Wesley Snipes' Marvel comic book adaptation changed the game.
This summer marks a full two decades since Wesley Snipes first took to the screen head to toe in black leather with sword in hand as the super-powered vampire hunter Blade - and blockbuster cinema hasn't been the same since.
Not that the Blade movies were, by modern standards, bona fide blockbusters. Produced on comparatively mid-range budgets ($45-$65 million), the R-rated trilogy saw global box office returns totalling $415 million; less than a single studio tent pole movie is typically expected to make in order to be declared a hit today.
However, it's debatable as to whether many of the biggest box office hits of the last 20 years would have happened at all, had Blade not laid the groundwork for them.
One major upcoming movie whose roots can be traced back to Blade is The Black Panther. Back in the mid-1990s, way before Chadwick Boseman landed the role of Wakanda's sovereign protector, actor and producer Snipes had a Black Panther movie in development.
Who knows how that would have turned out, had the project gained momentum - but there's no question that the other Marvel Comics character Snipes brought to the screen had a very significant impact.
So just how did the Blade movies change the game, you ask? Well, let's break it down for you now...
10. It Was The First Marvel Movie Franchise
This may be hard to imagine, especially for younger readers, but... there was a time when Marvel movies were not a thing. Almost inconceivable, we know, but it's the truth.
Indeed, by the late 1990s, Marvel Entertainment was in bad shape. Comic sales were down, and the company was battling bankruptcy, hence they were selling off the screen rights to their characters every which way, resulting in the tangled web of rights issues which it's taken them all these years to untangle (not that it's entirely tangle-free today).
While the movie rights to Marvel superheroes might seem like gold dust in retrospect, the truth is that the characters were not especially hot properties at the time. There had been only one theatrically released movie based on a Marvel character: George Lucas's notorious 1986 misfire Howard the Duck (or two if we count 1985 Conan spin-off Red Sonja, also a widely derided flop).
Beyond that, the only other Marvel movies yet made were 1989's The Punisher starring Dolph Lundgren, and 1990's Captain America; both low budget productions which went straight to video.
And let's not forget 1994's infamously unreleased Roger Corman production The Fantastic Four, or the Nick Fury: Agent of SHIELD TV movie with David Hasselhoff (made in the same year as Blade, remarkably).

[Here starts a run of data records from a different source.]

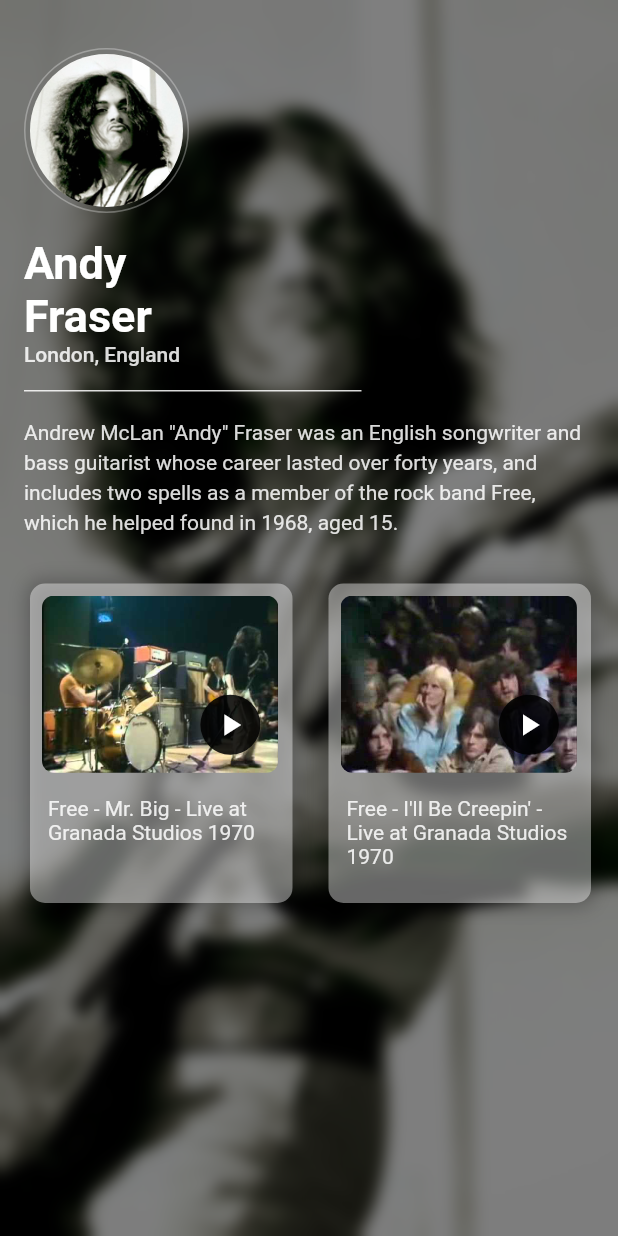
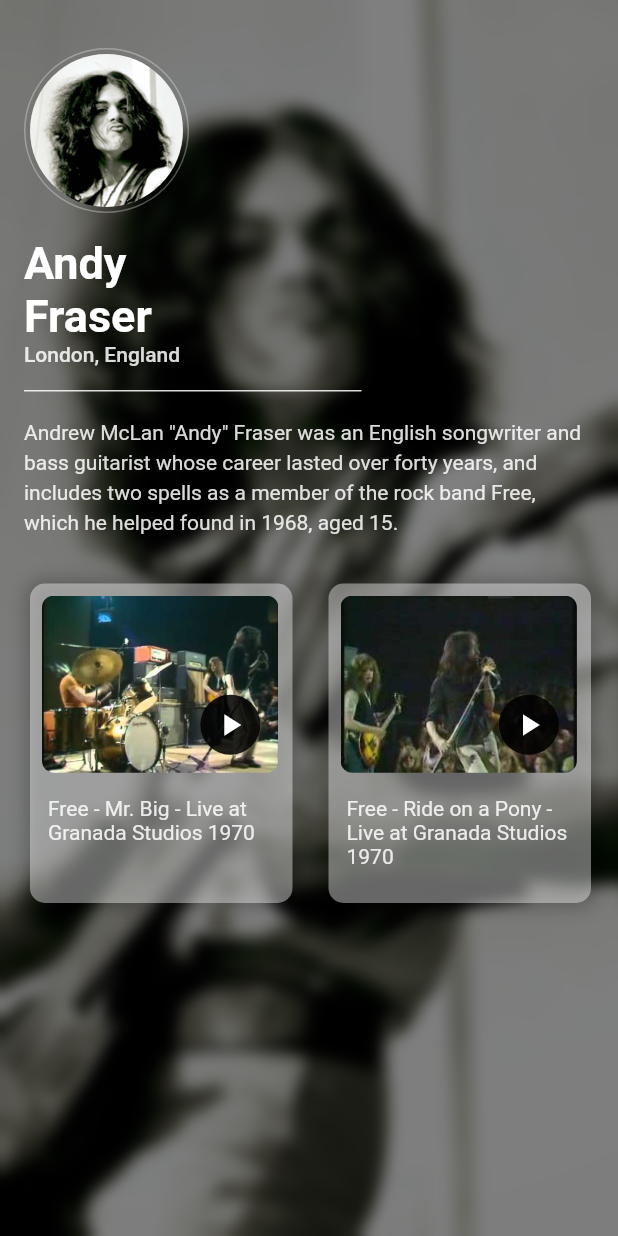
Before and after one commit to roughike/blurry_artist_details_page, a Flutter app: the screen it shows after launch, on a phone screen of 412 x 824 dp. Run offline on Flutter 3.47's test engine with Material 2 defaults, Android fonts, the phone set to English and light mode, and no system bars.

```diff
--- a/lib/main.dart
+++ b/lib/main.dart
@@ -21,8 +21,18 @@ class MyApp extends StatelessWidget {
         url: 'https://www.youtube.com/watch?v=_FhCilozomo',
       ),
       new Video(
+        title: 'Free - Ride on a Pony - Live at Granada Studios 1970',
+        thumbnail: 'assets/video2_thumb.png',
+        url: 'https://www.youtube.com/watch?v=EDHNZuAnBoU',
+      ),
+      new Video(
+        title: 'Free - Songs of Yesterday - Live at Granada Studios 1970',
+        thumbnail: 'assets/video3_thumb.png',
+        url: 'https://www.youtube.com/watch?v=eI1FT0a_bos',
+      ),
+      new Video(
         title: 'Free - I\'ll Be Creepin\' - Live at Granada Studios 1970',
-        thumbnail: 'assets/video2_thumb.png',
+        thumbnail: 'assets/video4_thumb.png',
         url: 'https://www.youtube.com/watch?v=3qK8O3UoqN8',
       ),
     ],
--- a/pubspec.yaml
+++ b/pubspec.yaml
@@ -17,4 +17,6 @@ flutter:
   - assets/avatar.png
   - assets/backdrop.png
   - assets/video1_thumb.png
+  - assets/video4_thumb.png
+  - assets/video3_thumb.png
   - assets/video2_thumb.png
```
Also changed, not shown: assets/video2_thumb.png, assets/video3_thumb.png (added).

Blade changed all that. It was a Marvel movie produced on a proper, large-scale budget, which played in cinemas worldwide. And it did one more thing that was even more significant...